How much is data worth? Until recently, this is a question that’s rarely been asked by consumers. For so long as handing over personal information has resulted in better service, most customers have seemed content to trust businesses.
Without suggesting this situation is about to change overnight, it is nevertheless worth conducting a thought experiment: what would happen if this were no longer the case?
We ask this question because there is increasing disquiet over the way tech companies have handled data, whether that be because of bank data breaches, targeted political messaging or, as recently in the UK, vulnerable teenagers accessing self-harm imagery via social media.
A pattern is discernible and it would be a brave retailer indeed that claimed it could never become involved in such controversies, especially in a world where digital technologies are increasingly becoming integral to all kinds of devices we use on a day-to-day basis.
More generally, as the rise of web 3.0, the semantic web, whatever you want to call it, continues, there has rightly been a revisiting of what we might call the data settlement – and especially the idea that companies own their customers’ data.

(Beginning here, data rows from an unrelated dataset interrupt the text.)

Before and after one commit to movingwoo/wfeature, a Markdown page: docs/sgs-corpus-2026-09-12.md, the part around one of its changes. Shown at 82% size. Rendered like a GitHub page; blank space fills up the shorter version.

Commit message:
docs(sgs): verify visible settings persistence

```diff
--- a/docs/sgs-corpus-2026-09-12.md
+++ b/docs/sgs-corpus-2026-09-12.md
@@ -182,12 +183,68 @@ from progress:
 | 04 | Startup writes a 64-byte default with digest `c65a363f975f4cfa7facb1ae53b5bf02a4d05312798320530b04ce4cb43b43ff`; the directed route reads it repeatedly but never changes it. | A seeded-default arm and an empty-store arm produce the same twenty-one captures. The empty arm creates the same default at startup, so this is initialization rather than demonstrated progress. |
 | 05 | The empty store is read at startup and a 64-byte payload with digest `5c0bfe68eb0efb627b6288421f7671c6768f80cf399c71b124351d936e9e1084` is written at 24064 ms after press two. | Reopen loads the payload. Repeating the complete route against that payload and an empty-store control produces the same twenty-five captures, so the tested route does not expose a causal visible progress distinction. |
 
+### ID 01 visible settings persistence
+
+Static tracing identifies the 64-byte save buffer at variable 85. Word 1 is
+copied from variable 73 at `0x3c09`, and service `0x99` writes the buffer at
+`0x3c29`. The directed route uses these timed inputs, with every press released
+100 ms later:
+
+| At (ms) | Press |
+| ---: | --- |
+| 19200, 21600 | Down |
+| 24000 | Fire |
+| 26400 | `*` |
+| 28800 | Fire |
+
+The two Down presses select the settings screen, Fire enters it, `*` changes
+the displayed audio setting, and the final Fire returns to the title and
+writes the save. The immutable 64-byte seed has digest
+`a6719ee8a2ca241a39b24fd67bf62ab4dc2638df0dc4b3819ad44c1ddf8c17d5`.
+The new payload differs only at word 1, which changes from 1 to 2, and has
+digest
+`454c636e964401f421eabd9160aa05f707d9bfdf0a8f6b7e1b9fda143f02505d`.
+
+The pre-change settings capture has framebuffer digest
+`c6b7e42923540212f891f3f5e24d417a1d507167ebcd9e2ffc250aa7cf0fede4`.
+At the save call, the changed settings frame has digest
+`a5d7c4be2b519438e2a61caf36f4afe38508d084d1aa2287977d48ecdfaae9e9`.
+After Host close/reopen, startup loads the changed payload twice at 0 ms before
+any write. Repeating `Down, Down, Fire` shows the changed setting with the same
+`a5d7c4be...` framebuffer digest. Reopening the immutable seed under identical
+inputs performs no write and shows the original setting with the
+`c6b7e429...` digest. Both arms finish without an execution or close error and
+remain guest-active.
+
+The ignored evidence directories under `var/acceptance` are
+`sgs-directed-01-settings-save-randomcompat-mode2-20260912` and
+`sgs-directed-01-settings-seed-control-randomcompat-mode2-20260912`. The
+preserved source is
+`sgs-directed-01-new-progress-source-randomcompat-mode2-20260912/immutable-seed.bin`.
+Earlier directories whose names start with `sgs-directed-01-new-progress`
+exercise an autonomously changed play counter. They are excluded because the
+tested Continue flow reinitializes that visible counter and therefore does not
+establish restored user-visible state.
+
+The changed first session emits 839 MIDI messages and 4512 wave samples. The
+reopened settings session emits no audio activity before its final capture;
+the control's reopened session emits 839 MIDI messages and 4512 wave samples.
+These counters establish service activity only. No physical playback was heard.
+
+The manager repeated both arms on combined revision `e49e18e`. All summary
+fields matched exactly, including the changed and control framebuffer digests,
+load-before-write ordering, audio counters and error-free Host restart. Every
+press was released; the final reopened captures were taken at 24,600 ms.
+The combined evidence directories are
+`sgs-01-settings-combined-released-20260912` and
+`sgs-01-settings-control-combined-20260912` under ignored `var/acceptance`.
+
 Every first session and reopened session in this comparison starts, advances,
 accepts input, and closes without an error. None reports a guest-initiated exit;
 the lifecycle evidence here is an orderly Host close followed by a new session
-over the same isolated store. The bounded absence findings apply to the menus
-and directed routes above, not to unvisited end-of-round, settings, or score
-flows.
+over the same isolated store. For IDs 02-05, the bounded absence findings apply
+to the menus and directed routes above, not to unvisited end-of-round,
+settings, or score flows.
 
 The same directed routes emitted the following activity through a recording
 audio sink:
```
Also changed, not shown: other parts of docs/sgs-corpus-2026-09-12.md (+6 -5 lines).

Sir Tim Berners-Lee’s Solid project, for instance, is based on the idea that users should control their data rather than businesses.
To return from such grand thoughts to Merchandising, customers who grow more used to controlling their own data on a day-to-day basis may come to question techniques that rely too heavily on retailers using this data.
While the market will not change overnight, we would suggest that consumers will become more careful of their data in the years ahead. Retailers need to be aware of the challenge this shift will pose to current ways of doing business – and perhaps remember that nimbleness and an ability to adapt quickly are just as important as the capacity to crunch the numbers and create clever Merchandising algorithims.